EXERCISE PROMPT: Read the data below line by line and copy each one with "Footer" in it.

Stored items from a collection

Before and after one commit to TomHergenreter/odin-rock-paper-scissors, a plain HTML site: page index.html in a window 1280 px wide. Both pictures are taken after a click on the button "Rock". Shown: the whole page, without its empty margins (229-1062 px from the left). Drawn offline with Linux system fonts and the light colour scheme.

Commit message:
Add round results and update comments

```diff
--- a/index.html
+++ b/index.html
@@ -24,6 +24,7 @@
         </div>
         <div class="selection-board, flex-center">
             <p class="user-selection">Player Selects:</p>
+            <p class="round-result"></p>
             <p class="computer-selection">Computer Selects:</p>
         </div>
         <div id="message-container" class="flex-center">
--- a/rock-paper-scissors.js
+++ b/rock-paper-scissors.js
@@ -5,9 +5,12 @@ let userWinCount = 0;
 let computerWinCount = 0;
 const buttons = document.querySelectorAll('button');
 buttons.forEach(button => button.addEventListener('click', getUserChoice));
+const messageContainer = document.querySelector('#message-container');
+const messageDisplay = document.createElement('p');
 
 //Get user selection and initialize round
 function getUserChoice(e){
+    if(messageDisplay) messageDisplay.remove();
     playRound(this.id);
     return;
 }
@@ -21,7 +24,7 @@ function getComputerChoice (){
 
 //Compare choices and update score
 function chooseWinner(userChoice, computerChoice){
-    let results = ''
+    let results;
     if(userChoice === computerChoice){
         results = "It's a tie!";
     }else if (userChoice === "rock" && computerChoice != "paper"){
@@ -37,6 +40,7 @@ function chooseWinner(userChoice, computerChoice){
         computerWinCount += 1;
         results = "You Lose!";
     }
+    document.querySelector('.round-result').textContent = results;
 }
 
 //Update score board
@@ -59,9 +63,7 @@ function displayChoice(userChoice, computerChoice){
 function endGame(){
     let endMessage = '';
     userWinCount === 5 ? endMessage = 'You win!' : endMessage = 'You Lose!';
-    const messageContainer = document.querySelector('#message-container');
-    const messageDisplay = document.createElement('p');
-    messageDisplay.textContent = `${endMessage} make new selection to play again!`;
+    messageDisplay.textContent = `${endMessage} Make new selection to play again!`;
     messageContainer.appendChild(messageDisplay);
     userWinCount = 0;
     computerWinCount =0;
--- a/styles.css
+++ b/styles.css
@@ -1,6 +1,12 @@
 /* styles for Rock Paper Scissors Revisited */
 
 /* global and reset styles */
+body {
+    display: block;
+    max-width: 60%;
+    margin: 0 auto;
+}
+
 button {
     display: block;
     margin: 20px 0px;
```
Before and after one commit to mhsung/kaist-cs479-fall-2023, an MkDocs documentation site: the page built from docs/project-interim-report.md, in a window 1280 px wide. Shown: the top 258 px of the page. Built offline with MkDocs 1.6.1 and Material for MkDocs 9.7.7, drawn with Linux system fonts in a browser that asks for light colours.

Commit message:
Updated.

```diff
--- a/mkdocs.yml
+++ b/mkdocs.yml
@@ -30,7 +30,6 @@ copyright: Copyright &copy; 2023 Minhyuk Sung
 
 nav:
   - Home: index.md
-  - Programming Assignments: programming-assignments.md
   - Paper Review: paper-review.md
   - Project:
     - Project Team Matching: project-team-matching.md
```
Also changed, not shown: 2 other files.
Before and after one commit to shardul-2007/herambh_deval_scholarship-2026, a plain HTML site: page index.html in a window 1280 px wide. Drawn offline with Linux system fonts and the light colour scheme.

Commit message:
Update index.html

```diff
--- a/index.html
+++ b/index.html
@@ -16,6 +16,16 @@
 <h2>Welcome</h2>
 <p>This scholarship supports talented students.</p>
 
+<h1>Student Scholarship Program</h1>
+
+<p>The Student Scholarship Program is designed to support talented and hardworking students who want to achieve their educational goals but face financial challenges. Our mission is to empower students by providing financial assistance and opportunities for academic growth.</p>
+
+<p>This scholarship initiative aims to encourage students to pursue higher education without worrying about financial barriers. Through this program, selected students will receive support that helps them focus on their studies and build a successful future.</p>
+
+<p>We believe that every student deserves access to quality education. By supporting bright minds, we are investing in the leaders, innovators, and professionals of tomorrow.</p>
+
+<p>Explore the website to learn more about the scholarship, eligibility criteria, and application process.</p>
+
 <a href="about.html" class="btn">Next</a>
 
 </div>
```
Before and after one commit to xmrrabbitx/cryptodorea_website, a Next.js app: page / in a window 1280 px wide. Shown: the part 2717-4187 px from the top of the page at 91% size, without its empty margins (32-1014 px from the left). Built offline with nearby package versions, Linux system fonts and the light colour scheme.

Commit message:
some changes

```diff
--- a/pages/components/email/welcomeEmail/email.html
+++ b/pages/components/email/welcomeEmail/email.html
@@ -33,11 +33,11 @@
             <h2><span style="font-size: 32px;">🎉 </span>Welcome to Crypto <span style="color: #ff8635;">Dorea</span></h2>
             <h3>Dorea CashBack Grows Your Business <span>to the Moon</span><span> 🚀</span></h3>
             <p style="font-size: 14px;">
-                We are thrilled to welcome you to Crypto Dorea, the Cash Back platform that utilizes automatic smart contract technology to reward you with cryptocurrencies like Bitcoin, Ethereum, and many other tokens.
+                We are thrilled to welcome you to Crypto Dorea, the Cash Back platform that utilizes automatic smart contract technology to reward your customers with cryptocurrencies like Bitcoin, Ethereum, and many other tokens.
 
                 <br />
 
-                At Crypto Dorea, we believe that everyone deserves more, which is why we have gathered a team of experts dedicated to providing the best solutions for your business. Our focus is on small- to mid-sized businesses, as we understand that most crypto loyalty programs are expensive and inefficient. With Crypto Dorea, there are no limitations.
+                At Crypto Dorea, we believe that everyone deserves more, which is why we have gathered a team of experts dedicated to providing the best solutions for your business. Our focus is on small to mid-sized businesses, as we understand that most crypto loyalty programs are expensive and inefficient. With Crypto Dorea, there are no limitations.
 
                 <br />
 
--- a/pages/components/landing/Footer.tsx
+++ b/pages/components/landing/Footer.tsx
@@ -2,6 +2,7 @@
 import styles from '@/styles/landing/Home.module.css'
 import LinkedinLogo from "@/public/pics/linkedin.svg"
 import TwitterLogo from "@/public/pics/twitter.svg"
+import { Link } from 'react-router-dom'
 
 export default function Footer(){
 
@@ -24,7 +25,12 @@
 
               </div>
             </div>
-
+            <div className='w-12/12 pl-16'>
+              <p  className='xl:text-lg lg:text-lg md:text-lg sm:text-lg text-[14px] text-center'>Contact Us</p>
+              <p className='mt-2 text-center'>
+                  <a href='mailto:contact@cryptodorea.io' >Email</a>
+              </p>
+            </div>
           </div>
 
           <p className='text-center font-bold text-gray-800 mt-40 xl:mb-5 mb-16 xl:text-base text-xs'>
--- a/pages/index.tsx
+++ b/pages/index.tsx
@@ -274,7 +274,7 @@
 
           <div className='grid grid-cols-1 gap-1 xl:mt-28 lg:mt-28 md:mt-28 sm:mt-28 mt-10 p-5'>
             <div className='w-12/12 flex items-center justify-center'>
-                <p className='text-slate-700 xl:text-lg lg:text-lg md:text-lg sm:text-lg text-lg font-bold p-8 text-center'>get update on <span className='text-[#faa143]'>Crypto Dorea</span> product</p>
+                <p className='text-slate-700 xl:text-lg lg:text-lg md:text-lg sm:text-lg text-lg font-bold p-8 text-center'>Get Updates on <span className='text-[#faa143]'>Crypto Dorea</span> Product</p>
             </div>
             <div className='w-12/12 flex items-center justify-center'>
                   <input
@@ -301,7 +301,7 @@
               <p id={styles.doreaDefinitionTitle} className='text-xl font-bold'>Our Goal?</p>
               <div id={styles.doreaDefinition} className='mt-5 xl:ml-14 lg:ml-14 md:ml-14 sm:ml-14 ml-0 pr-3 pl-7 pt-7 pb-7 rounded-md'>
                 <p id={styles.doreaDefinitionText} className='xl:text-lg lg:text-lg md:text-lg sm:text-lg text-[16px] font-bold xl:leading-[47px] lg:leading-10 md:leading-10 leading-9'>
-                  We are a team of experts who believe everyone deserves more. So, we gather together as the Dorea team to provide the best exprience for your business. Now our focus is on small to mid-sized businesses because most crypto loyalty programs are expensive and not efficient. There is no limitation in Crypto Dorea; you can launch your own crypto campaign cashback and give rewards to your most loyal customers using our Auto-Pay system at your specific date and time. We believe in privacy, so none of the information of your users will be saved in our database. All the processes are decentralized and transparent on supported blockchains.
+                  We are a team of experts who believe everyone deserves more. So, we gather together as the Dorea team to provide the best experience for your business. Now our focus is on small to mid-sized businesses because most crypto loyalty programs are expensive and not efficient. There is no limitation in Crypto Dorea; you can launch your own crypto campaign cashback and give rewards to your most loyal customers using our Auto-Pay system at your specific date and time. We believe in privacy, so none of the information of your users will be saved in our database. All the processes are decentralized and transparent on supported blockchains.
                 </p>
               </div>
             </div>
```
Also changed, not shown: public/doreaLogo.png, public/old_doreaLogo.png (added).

EXERCISE ANSWER:
--- a/pages/components/landing/Footer.tsx
+++ b/pages/components/landing/Footer.tsx
 export default function Footer(){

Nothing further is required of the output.